6. Discuss how this chapter should be adapted. (ex. what do you most want to see, what problems do you see, etc.)
I'm really curious how they'll handle a scene where the characters can barely see in a visual medium like a movie.
Image
N-Web sis of stardf, _Rillian_, & jerenda
Proud to be Sirya the Madcap Siren
User avatar
Ryadian
Moderator
 
Posts: 11401
Joined: Jun 10, 2004
Location: Minnesota, US
Gender: Female

Re: 7 – The Hill of the Strange Trenches

Postby The Rose-Tree Dryad » Jul 09, 2017 4:17 pm

1. Why is Jill willing to consider Puddleglum’s dire predictions about creatures in the trench but not about the Knight or the danger of Harfang?

Because it's convenient for her; she's already scared. Confirmation bias. :P

*notes that this passage confirms that Eustace does, indeed, have a phobia of heights* I could never remember if I was just assuming that or not.

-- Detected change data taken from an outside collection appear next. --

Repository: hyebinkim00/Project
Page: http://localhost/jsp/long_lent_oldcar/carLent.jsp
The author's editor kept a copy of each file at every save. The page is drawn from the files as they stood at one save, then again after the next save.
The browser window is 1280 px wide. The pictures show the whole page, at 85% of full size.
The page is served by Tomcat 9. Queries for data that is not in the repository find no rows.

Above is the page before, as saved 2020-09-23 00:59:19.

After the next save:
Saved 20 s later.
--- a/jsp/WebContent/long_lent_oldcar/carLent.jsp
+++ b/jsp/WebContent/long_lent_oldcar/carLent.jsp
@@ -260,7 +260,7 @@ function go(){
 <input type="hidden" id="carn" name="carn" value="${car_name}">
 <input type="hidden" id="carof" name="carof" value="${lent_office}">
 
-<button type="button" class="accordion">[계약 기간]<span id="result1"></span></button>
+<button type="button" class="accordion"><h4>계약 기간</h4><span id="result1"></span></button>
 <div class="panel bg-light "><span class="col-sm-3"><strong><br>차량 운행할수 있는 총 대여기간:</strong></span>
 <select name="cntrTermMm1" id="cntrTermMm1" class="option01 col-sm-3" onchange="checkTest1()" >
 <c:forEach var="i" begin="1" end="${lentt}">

3. What do you think of the conversation Jill, Eustace, and Puddleglum have after Jill and Eustace investigate the trench?

I keep finding myself wishing that Puddleglum had jumped down into the trench with the other two... it gave them some shelter from the awful weather, but the minute that he pulled Eustace and Jill back out into the bitter cold above, they didn't care a whit about the mystery of the trenches anymore and instead could only focus on Harfang. If Puddleglum had only joined them, they could have had a proper conversation and maybe realized what was right under their feet! (Until somebody mentioned how the giants lock the door in the mid-afternoon and forgot the signs in their desperation, I suppose. And I imagine there was some concern about being able to climb back out.)

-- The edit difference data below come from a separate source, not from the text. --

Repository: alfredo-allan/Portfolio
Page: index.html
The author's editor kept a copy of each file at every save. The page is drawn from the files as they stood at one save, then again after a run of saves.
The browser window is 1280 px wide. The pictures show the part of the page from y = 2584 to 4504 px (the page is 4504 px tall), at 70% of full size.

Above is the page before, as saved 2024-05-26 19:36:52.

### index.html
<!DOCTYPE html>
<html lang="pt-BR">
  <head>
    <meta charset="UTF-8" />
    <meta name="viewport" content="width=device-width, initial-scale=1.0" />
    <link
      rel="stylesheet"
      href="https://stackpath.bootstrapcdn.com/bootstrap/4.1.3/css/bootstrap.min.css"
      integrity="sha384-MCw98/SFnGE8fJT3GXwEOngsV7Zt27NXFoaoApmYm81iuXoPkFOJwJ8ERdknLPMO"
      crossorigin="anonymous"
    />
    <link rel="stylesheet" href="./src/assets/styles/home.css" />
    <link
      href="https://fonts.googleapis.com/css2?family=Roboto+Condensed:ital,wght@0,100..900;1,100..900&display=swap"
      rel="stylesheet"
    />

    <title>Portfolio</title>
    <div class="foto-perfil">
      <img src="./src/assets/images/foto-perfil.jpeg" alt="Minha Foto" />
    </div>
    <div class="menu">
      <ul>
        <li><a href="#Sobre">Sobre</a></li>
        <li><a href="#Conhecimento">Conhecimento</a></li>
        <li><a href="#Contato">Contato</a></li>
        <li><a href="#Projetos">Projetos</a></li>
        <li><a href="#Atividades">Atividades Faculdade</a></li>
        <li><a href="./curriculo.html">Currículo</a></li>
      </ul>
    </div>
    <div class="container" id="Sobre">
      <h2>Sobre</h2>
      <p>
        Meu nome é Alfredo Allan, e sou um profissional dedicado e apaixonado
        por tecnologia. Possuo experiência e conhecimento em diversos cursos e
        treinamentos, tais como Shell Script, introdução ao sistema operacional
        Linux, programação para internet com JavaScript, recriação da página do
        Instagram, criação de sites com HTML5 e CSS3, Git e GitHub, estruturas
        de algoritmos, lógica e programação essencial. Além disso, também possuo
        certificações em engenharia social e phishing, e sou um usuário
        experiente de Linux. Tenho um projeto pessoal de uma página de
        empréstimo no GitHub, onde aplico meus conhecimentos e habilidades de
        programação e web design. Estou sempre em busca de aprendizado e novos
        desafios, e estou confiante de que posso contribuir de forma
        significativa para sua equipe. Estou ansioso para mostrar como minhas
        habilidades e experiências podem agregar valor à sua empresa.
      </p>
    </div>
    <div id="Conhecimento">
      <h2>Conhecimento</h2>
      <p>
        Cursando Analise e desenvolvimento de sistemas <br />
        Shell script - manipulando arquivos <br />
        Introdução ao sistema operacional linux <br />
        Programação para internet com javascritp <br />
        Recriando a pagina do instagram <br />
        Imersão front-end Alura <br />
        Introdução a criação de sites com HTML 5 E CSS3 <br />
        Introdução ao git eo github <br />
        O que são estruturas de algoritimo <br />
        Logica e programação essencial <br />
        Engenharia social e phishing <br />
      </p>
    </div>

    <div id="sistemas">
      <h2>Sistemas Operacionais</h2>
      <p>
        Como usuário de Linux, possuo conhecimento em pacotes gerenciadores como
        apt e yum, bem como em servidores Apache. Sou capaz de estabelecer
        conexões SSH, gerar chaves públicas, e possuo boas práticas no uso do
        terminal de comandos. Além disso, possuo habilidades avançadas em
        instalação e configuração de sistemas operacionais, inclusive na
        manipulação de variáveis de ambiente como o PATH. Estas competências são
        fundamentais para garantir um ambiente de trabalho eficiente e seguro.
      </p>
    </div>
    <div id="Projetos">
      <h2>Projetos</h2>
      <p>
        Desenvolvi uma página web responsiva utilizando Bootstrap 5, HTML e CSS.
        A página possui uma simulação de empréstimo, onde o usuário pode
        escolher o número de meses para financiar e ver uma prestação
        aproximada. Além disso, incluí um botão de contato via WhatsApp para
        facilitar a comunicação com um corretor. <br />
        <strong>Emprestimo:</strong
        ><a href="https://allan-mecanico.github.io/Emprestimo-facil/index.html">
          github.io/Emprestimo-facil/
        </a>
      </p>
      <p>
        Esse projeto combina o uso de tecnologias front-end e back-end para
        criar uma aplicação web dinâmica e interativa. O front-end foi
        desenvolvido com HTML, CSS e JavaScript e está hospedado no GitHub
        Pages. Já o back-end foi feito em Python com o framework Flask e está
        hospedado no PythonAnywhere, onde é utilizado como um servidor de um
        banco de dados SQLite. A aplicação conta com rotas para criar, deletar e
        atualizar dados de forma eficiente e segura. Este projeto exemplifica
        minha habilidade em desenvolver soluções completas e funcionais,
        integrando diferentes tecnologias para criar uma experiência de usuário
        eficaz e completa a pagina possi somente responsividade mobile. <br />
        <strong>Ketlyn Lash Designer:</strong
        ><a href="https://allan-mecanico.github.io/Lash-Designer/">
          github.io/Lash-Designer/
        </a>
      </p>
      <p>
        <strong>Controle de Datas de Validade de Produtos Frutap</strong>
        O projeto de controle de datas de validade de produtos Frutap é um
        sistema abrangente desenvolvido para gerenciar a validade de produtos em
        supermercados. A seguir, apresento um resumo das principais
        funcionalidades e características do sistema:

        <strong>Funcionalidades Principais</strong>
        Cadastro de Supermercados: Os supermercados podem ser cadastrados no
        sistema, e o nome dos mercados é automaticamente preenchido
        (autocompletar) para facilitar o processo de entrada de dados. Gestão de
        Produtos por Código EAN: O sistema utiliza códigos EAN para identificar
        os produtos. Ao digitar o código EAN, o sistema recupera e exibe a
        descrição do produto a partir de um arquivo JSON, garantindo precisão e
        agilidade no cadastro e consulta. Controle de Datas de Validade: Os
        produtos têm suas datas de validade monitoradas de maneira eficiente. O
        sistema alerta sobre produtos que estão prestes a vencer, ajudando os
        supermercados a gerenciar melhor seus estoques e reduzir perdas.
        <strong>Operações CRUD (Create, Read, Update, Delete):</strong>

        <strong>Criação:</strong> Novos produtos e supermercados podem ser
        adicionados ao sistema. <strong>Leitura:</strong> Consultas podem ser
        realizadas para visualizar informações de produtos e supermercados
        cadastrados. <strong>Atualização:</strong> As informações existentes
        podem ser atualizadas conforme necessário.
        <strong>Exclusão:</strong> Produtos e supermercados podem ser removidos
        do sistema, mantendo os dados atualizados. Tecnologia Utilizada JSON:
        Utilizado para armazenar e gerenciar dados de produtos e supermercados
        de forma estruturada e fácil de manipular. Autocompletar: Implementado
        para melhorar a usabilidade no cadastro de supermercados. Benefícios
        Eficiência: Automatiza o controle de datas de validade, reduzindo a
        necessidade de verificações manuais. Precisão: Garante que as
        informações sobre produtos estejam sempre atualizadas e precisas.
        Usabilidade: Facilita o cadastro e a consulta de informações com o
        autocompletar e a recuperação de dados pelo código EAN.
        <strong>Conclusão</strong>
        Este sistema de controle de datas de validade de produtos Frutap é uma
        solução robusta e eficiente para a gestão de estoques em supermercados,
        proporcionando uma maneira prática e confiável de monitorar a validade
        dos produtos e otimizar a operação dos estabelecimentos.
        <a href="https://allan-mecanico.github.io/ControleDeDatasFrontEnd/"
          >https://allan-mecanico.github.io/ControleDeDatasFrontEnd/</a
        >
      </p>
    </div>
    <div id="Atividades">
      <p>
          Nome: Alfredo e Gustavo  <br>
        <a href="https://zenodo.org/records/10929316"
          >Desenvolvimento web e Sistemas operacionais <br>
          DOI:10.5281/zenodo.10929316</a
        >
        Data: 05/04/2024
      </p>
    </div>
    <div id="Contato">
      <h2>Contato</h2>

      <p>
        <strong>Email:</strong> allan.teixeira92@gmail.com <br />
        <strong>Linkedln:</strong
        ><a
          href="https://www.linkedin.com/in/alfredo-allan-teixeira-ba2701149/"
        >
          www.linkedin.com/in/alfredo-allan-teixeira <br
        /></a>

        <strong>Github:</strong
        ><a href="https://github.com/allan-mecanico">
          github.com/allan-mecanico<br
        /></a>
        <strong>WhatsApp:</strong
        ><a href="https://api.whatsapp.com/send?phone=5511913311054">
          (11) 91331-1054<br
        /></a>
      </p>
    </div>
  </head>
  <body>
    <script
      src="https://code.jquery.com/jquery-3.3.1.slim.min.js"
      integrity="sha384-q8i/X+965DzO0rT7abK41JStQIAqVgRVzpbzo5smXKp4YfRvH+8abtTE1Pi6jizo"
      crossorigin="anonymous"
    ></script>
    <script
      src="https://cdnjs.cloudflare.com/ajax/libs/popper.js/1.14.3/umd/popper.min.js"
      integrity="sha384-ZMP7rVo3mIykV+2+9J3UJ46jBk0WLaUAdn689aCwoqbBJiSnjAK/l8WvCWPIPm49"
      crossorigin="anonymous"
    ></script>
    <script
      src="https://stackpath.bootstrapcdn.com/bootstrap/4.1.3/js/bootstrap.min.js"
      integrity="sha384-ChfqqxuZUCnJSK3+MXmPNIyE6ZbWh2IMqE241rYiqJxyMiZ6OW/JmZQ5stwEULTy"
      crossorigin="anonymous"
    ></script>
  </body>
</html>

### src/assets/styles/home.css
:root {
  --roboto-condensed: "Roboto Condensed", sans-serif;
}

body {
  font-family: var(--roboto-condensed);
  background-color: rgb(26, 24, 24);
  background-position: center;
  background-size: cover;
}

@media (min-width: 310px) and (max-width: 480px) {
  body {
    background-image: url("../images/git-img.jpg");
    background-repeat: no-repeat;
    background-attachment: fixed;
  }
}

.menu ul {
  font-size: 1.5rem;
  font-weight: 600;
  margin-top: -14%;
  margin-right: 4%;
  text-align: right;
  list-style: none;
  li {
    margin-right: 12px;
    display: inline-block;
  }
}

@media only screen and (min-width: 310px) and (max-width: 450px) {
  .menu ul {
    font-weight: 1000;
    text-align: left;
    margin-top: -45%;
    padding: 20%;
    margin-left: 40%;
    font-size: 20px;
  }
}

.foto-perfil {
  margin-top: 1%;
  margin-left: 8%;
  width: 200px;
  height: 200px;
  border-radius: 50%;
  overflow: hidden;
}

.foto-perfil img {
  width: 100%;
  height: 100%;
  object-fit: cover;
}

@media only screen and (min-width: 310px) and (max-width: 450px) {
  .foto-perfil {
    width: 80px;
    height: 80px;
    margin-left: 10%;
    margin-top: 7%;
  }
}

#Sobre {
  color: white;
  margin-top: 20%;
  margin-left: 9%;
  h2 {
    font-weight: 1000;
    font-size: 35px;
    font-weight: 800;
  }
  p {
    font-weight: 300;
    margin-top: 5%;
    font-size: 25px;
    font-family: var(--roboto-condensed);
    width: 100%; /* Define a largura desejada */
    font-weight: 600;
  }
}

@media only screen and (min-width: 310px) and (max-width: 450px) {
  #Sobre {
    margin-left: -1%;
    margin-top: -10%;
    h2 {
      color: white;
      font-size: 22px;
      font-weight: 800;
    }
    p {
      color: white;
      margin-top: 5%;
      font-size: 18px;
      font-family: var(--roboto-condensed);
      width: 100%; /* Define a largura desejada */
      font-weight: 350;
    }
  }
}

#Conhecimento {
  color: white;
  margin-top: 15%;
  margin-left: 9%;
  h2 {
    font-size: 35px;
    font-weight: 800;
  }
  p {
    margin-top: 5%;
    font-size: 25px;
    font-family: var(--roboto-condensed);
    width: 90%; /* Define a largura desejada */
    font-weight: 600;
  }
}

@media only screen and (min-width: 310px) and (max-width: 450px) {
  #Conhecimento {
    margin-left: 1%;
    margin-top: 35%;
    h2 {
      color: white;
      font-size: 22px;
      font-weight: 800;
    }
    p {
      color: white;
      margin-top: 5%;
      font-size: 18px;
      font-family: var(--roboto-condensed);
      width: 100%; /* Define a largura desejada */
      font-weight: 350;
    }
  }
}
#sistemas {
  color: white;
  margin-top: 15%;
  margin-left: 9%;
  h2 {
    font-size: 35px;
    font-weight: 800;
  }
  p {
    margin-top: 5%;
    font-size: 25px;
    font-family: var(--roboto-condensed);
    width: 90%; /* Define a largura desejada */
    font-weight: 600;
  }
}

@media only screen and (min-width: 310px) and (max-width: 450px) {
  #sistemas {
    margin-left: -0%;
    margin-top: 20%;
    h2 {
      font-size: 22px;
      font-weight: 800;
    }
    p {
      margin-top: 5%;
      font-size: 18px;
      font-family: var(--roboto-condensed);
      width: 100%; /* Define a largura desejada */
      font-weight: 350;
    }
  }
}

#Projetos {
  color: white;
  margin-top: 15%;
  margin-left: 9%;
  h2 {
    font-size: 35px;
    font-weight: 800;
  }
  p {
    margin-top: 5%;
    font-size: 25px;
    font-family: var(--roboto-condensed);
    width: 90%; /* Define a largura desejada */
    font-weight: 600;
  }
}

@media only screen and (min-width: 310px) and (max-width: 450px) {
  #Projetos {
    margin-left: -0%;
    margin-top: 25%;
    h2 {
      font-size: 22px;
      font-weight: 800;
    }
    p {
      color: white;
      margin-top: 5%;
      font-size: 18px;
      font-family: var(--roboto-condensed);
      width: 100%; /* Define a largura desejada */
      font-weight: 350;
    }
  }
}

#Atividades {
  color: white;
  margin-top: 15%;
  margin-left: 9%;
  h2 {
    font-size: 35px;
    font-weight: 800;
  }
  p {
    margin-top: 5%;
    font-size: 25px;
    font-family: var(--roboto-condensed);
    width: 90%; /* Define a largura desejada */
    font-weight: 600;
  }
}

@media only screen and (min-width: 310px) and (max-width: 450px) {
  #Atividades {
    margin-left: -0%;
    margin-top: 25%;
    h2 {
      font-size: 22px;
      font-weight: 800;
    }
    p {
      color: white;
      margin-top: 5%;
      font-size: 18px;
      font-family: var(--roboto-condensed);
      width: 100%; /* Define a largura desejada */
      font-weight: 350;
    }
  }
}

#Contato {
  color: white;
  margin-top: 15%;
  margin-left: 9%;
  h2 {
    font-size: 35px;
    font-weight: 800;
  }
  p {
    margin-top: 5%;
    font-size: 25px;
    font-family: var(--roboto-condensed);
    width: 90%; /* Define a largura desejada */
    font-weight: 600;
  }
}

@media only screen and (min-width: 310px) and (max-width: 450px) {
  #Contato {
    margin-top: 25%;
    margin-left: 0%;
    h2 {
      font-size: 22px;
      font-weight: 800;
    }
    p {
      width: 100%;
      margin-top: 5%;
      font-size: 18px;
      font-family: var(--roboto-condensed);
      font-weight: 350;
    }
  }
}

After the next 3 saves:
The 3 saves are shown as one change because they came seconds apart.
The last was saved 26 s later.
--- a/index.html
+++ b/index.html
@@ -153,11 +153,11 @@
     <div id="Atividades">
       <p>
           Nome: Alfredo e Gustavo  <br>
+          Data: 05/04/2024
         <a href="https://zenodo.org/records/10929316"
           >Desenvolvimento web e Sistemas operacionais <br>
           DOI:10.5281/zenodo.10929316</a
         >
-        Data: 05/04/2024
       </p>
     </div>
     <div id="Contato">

5. What was your reaction to Puddleglum getting drunk?

I thought it was amusing, especially my mental image of him vaguely kicking at the air when the giant picks him up, but I can quite understand Eustace's feelings when Jill's fear and Puddleglum's inebriation leave it to him to address a whole hall full of giants. :P

6. Discuss how this chapter should be adapted. (ex. what do you most want to see, what problems do you see, etc.)

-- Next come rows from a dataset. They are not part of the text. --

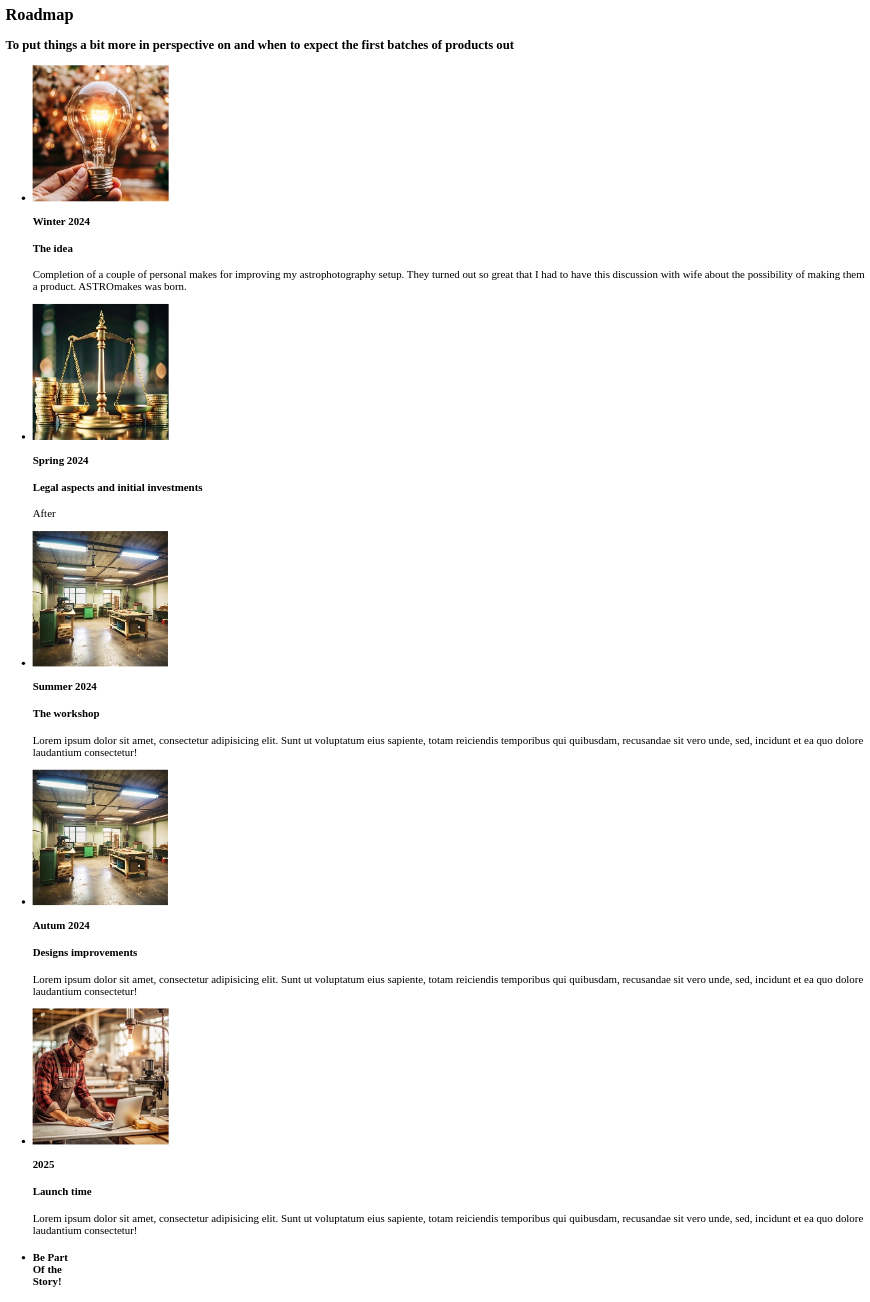
Repository: amazeika/astromakes-landing-page
Page: _includes/roadmap.html
An editor plug-in stored every save of this project. The page is shown before and after the next save, followed by the edit.
The browser window is 1280 px wide. The pictures show the whole page, at 68% of full size.

Above is the page before, as saved 2024-07-20 21:20:00.

### _includes/roadmap.html
<!-- About Section -->
    <section id="roadmap">
        <div class="container">
            <div class="row">
                <div class="col-lg-12 text-center">
                    <h2 class="section-heading">Roadmap</h2>
                    <h3 class="section-subheading text-muted">To put things a bit more in perspective on and when to expect the first batches of products out</h3>
                </div>
            </div>
            <div class="row">
                <div class="col-lg-12">
                    <ul class="timeline">
                        <li>
                            <div class="timeline-image">
                                <img class="img-circle img-responsive" src="img/about/1.jpg" alt="">
                            </div>
                            <div class="timeline-panel">
                                <div class="timeline-heading">
                                    <h4>Winter 2024</h4>
                                    <h4 class="subheading">The idea</h4>
                                </div>
                                <div class="timeline-body">
                                    <p class="text-muted">Completion of a couple of personal makes for improving my astrophotography setup. They turned out so great that I had to have this discussion with wife about the possibility of making them a product. ASTROmakes was born.</p>
                                </div>
                            </div>
                        </li>
                        <li class="timeline-inverted">
                            <div class="timeline-image">
                                <img class="img-circle img-responsive" src="img/about/2.jpg" alt="">
                            </div>
                            <div class="timeline-panel">
                                <div class="timeline-heading">
                                    <h4>Spring 2024</h4>
                                    <h4 class="subheading">Legal aspects and initial investments</h4>
                                </div>
                                <div class="timeline-body">
                                    <p class="text-muted">After </p>
                                </div>
                            </div>
                        </li>
                        <li>
                            <div class="timeline-image">
                                <img class="img-circle img-responsive" src="img/about/3.jpg" alt="">
                            </div>
                            <div class="timeline-panel">
                                <div class="timeline-heading">
                                    <h4>Summer 2024</h4>
                                    <h4 class="subheading">The workshop</h4>
                                </div>
                                <div class="timeline-body">
                                    <p class="text-muted">Lorem ipsum dolor sit amet, consectetur adipisicing elit. Sunt ut voluptatum eius sapiente, totam reiciendis temporibus qui quibusdam, recusandae sit vero unde, sed, incidunt et ea quo dolore laudantium consectetur!</p>
                                </div>
                            </div>
                        </li>
                        <li>
                            <div class="timeline-image">
                                <img class="img-circle img-responsive" src="img/about/3.jpg" alt="">
                            </div>
                            <div class="timeline-panel">
                                <div class="timeline-heading">
                                    <h4>Autum 2024</h4>
                                    <h4 class="subheading">Designs improvements</h4>
                                </div>
                                <div class="timeline-body">
                                    <p class="text-muted">Lorem ipsum dolor sit amet, consectetur adipisicing elit. Sunt ut voluptatum eius sapiente, totam reiciendis temporibus qui quibusdam, recusandae sit vero unde, sed, incidunt et ea quo dolore laudantium consectetur!</p>
                                </div>
                            </div>
                        </li>
                        <li class="timeline-inverted">
                            <div class="timeline-image">
                                <img class="img-circle img-responsive" src="img/about/4.jpg" alt="">
                            </div>
                            <div class="timeline-panel">
                                <div class="timeline-heading">
                                    <h4>2025</h4>
                                    <h4 class="subheading">Launch time</h4>
                                </div>
                                <div class="timeline-body">
                                    <p class="text-muted">Lorem ipsum dolor sit amet, consectetur adipisicing elit. Sunt ut voluptatum eius sapiente, totam reiciendis temporibus qui quibusdam, recusandae sit vero unde, sed, incidunt et ea quo dolore laudantium consectetur!</p>
                                </div>
                            </div>
                        </li>
                        <li class="timeline-inverted">
                            <div class="timeline-image">
                                <h4>Be Part
                                    <br>Of the
                                    <br>Story!</h4>
                            </div>
                        </li>
                    </ul>
                </div>
            </div>
        </div>
    </section>

After the next save:
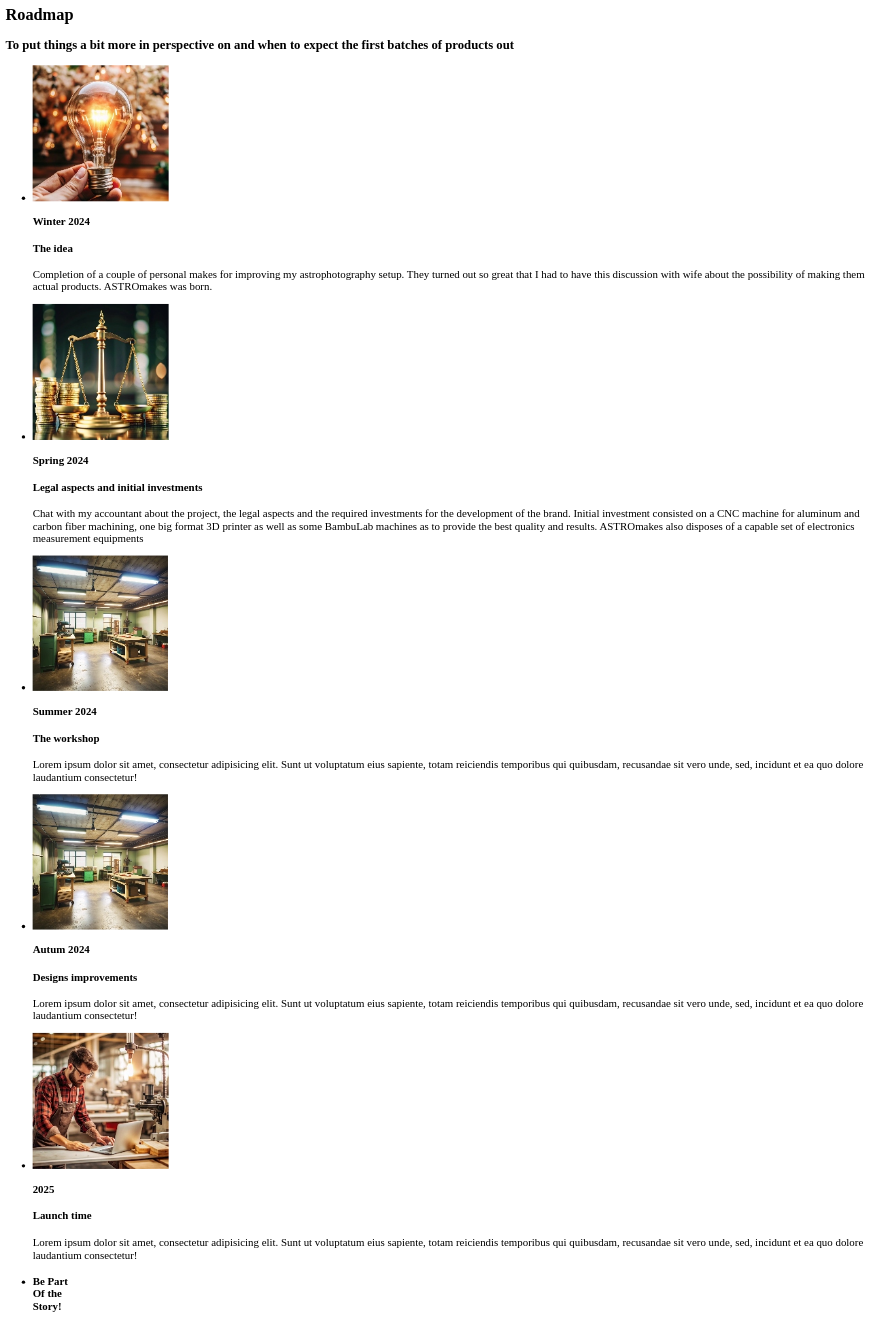
Saved 7 min 0 s later.
--- a/_includes/roadmap.html
+++ b/_includes/roadmap.html
@@ -20,7 +20,7 @@
                                     <h4 class="subheading">The idea</h4>
                                 </div>
                                 <div class="timeline-body">
-                                    <p class="text-muted">Completion of a couple of personal makes for improving my astrophotography setup. They turned out so great that I had to have this discussion with wife about the possibility of making them a product. ASTROmakes was born.</p>
+                                    <p class="text-muted">Completion of a couple of personal makes for improving my astrophotography setup. They turned out so great that I had to have this discussion with wife about the possibility of making them actual products. ASTROmakes was born.</p>
                                 </div>
                             </div>
                         </li>
@@ -34,7 +34,7 @@
                                     <h4 class="subheading">Legal aspects and initial investments</h4>
                                 </div>
                                 <div class="timeline-body">
-                                    <p class="text-muted">After </p>
+                                    <p class="text-muted">Chat with my accountant about the project, the legal aspects and the required investments for the development of the brand. Initial investment consisted on a CNC machine for aluminum and carbon fiber machining, one big format 3D printer as well as some BambuLab machines as to provide the best quality and results. ASTROmakes also disposes of a capable set of electronics measurement equipments  </p>
                                 </div>
                             </div>
                         </li>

One thing that comes to my mind is that I hope they do a wonderful job with the weather... it's described as being a beast of a day, and I really want to empathize with the kids for wanting to get on to Harfang. Jill says they'll die if they stay out on a night like this, and the giants think they have naturally blue skin when they arrive at Harfang because they're so chilled to the bone! So no pretty, Christmass-y snow scenes here, please.

waggawerewolf27 wrote:For example, I wonder how does LOTGK know about the Ettinsmoor giants, to compare them to the Harfang ones? Does she know for sure, that Jill, Eustace and Puddleglum must have met Ettinsmoor giants? And if so, how does she know?


Maybe that one that saw them but only stomped away laughing was an informant? :-\
—The Rose-Tree Dryad, a.k.a. Rose @};-
Image
NW sister to Melian_Maia, lover of narnia, Elanor and juzuma loves lucy + NW twin to MissRosario
User avatar
The Rose-Tree Dryad
Moderator
 
Posts: 3735
Joined: Aug 21, 2010
Location: A secret garden
Gender: Female

Re: 7 – The Hill of the Strange Trenches

Postby Hwinning » Jul 13, 2017 6:26 am

1. Why is Jill willing to consider Puddleglum’s dire predictions about creatures in the trench but not about the Knight or the danger of Harfang?

I agree with Rose Tree Dryad, Convenience!

5. What was your reaction to Puddleglum getting drunk?

Unlike everyone else, I'm more scared than amused. Is he losing hope? Is he throwing in the towel? Or,
is he faking it all along so he can have the advantage of surprise?
Either way, him getting drunk seems very out of character

6. Discuss how this chapter should be adapted. (ex. what do you most want to see, what problems do you see, etc.)

~I want to make the Harfang giants look eerily similar to the Ettsinmoor giants. ~Don't make what's going to happen obvious. When I read the book for the first time, I remember feeling uneasy. I knew something bad would happen, I just didn't know exactly what. Let's keep it that way.
~To add to that, I imagine the characters being oblivious
to their immediate danger
User avatar
Hwinning
NarniaWeb Regular
 
Posts: 18
Joined: May 30, 2017


Who is online

Users browsing this forum: No registered users and 1 guest

cron